Dataset content Start Marker

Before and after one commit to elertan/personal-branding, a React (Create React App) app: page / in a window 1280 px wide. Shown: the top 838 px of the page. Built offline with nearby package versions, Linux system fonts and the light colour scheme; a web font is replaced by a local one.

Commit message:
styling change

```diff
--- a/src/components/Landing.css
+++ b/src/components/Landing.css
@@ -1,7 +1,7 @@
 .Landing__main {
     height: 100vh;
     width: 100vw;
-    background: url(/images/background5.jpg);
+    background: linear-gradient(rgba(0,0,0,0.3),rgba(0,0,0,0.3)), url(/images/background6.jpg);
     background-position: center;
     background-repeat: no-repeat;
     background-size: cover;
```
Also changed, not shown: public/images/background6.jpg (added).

Dataset content End Marker

Could you return the data above exactly as it stands?

Before and after one commit to elertan/personal-branding, a React (Create React App) app: page / in a window 1280 px wide. Shown: the top 838 px of the page. Built offline with nearby package versions, Linux system fonts and the light colour scheme; a web font is replaced by a local one.

Commit message:
styling change

```diff
--- a/src/components/Landing.css
+++ b/src/components/Landing.css
@@ -1,7 +1,7 @@
 .Landing__main {
     height: 100vh;
     width: 100vw;
-    background: url(/images/background5.jpg);
+    background: linear-gradient(rgba(0,0,0,0.3),rgba(0,0,0,0.3)), url(/images/background6.jpg);
     background-position: center;
     background-repeat: no-repeat;
     background-size: cover;
```
Also changed, not shown: public/images/background6.jpg (added).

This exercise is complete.